“Carry each other’s burdens, and in this way you will fulfill the law of Christ.” Galatians 6:2
I have burdens. You have burdens. All God’s children have burdens. It’s a fact of life on this rock. Because Adam and Eve gave in to temptation and sin, burdens and struggles have been man’s constant companion. No one gets through life unscathed. And no one gets through life alone. I believe that one of the greatest gifts God has given to us, following the gift of salvation, is that of family and friends. Surely He sent me to help you and you to help me. If friends were a tradable commodity, the wealthiest people on earth would be the ones with the deepest friendships.
Paul was a man rich in friends, and he understood the power and privilege of those sweet relationships. He also knew and taught that with privilege comes responsibility. The responsibility of friendship is caring for and about one another. He wrote our key Scripture to encourage the Galatians in the responsibility of “carrying each other’s burdens.” The word “burdens” actually holds a dual meaning in Paul’s letter. The burdens of the Galatians were certainly the sufferings of life, the trials and struggles and heartaches that still weigh us down today. But he was also referring to the “burden” of temptation, a burden that we so often try to bear all alone. A burden under which we will always fall without the help and support of others. The rise of “accountability groups” is a tremendous and powerful tool in the battles we all face with temptation. These groups are putting into practical use the words of Proverbs 27: 17 – “As iron sharpens iron, so one man sharpens another.”
It brings to mind the story in Exodus 17 of the Israelites’ first battle after leaving Egypt. The Amalekites attacked the weary wanderers and Joshua was appointed as captain of the Israelite army. The battle was fierce and the enemy powerful. As Moses watched from a nearby hill, he held his staff high above his head as a visual symbol to the Israelites of God’s power on their behalf. As long as the staff was lifted high, the Israelite army had the upper hand. But Moses’ arms grew tired, and when he lowered them to rest, the Amalekites began to overpower the Israelites. Joshua and the army carried the burden of the battle, but they depended on Moses, who bore the burden of encouragement. Seeing their army struggle as Moses weakened, two of the priests, Aaron and Hur, brought a stone for Moses to sit on and they stood on either side of him and supported his arms as he held the staff high-until the Israelites won the victory over their enemy. This is the perfect picture of “carrying each other’s burdens.” Joshua could not fight the battle alone, he needed Moses’ encouragement. Moses could not carry the weight of encouraging Joshua alone, he needed the support of Aaron and Hur. The battle was won because no one fought it alone. In both times of suffering and times of temptation, the power of a burden-carrying friend is sometimes the difference between survival and defeat.

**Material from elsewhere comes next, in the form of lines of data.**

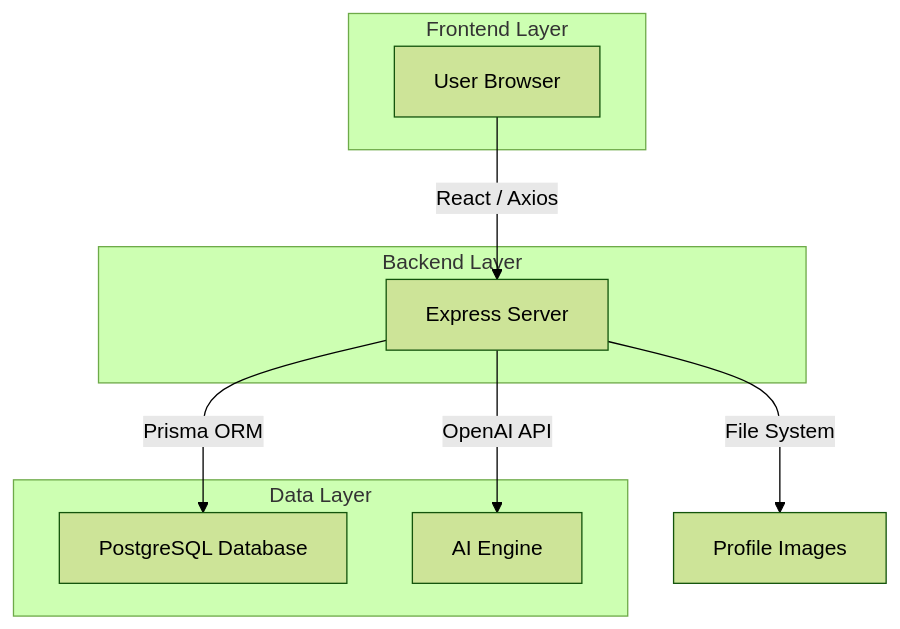
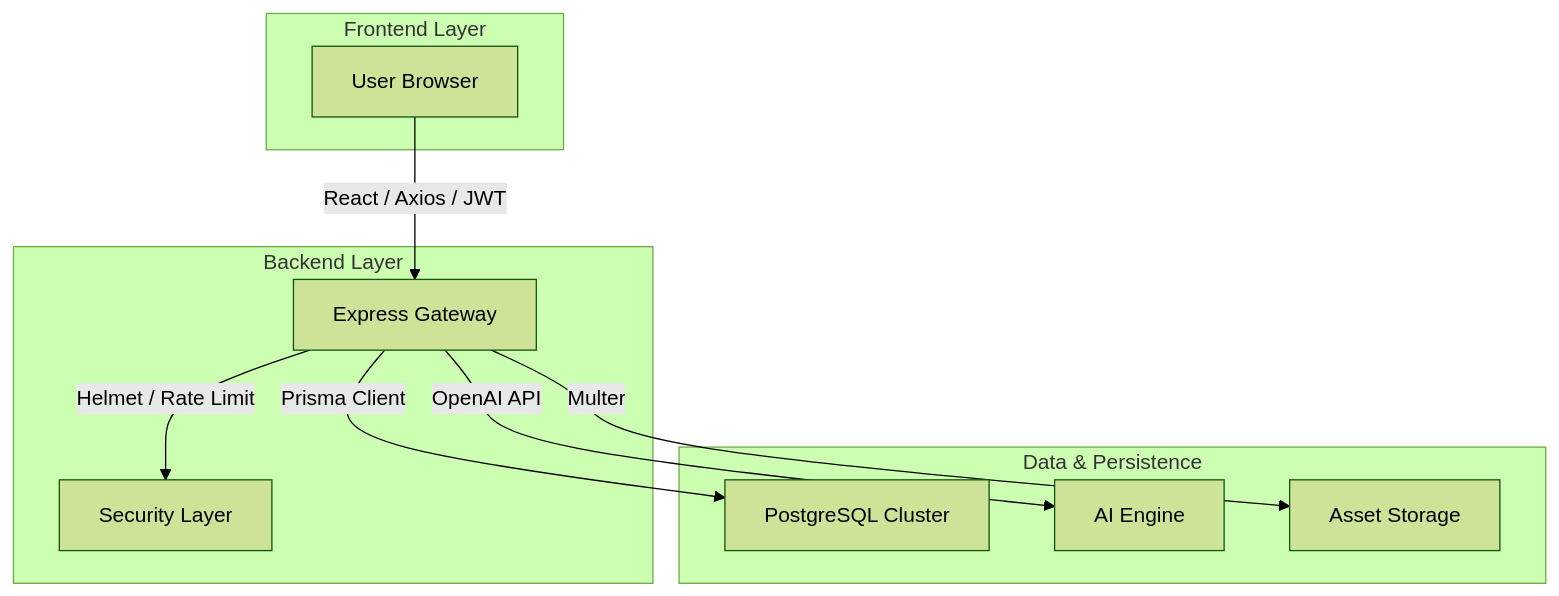
The diagram in README.md (DesalegnTamirat/evangadi-forum), drawn with Mermaid (forest theme) before and after one commit. The commit also changed other lines of this file and 5 other files, not shown here.

Commit message:
feat: initialize server with security middleware, rate limiting, and API configuration

````diff
--- a/README.md
+++ b/README.md
@@ -48,17 +54,20 @@
 ```mermaid
 graph TD
-    A[User Browser] -- React / Axios --> B[Express Server]
-    B -- Prisma ORM --> C[PostgreSQL Database]
+    A[User Browser] -- React / Axios / JWT --> B[Express Gateway]
+    B -- Prisma Client --> C[PostgreSQL Cluster]
+    B -- Helmet / Rate Limit --> F[Security Layer]
     B -- OpenAI API --> D[AI Engine]
-    B -- File System --> E[Profile Images]
+    B -- Multer --> E[Asset Storage]
     subgraph "Frontend Layer"
     A
     end
     subgraph "Backend Layer"
+    F
     B
     end
-    subgraph "Data Layer"
+    subgraph "Data & Persistence"
     C
     D
+    E
     end
 ```
````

Paul’s mandate has a greater purpose than just mutual support and encouragement. It is a also a call to obedience. The second part of this verse says that by carrying each other’s burdens, “you will fulfill the law of Christ.” What is “the law of Christ”? Simply this: “Love one another. (John 13:34; 15:12) It is the only time that Jesus prefaced His words by saying “My command is this…” (John 15:12) It wasn’t just a nice thought or a wise teaching-it was His command, an order that carried all the authority of the Son of God. Jesus also said “Greater love has no one than this, that he lay down his life for his friends. (John 15:13) You and I will probably never be called upon to die to save the life of our friends, but are we willing to “lay down” our time and our comfort to help carry the burdens of another? Will you give up a few hours to care for your friend’s newborn baby so she can get some much needed rest? Will I give up my favorite team’s football game to sit in the ER with my friend after an accident? My husband showed great love when he missed an Alabama-Auburn football game to be an usher in our nieces’ wedding. If you know any rabid Alabama fans, you will understand that this was a true sacrifice on his part. Sometimes showing our love can be somewhat costly-providing a place to stay, giving financial support, standing by them through the repercussions of sin; but often the simplest things can help ease another’s burdens, a plate of cookies, a note, or an hour over coffee. I will always appreciate my Bible Study group who prepared and delivered a meal for us on the day we moved, the friend who tutored my son through Social Studies, and the kindness of a sweet sister in Christ who stayed close by and held me up through a season of deep depression.
Paul expressed the same call to many of the churches he ministered to. In 1 Thessalonians 5:11, he said “Therefore encourage one another and build each other up.” The beauty of this passage is in the combination of the words, “encourage” and “build up.” To encourage someone means “to be beside” and to build up means “to develop another’s life through acts and words of love and encouragement.” This world is filled with hurting people. Your community is filled with struggling people. Within your church, school, workplace, family, maybe even in your own home, there are people who need to you to come alongside them and pour loving words and actions into their life. I can’t think of a better way to obey the command of Jesus Christ to “Love one another.” The love and encouragement you show someone today may be the pivot point that turns their life in a new direction.
Loving Father, I am truly a rich person because of the wonderful friends you have given to me. Please give me eyes to see the one who needs me to help carry their burden and build them up. Amen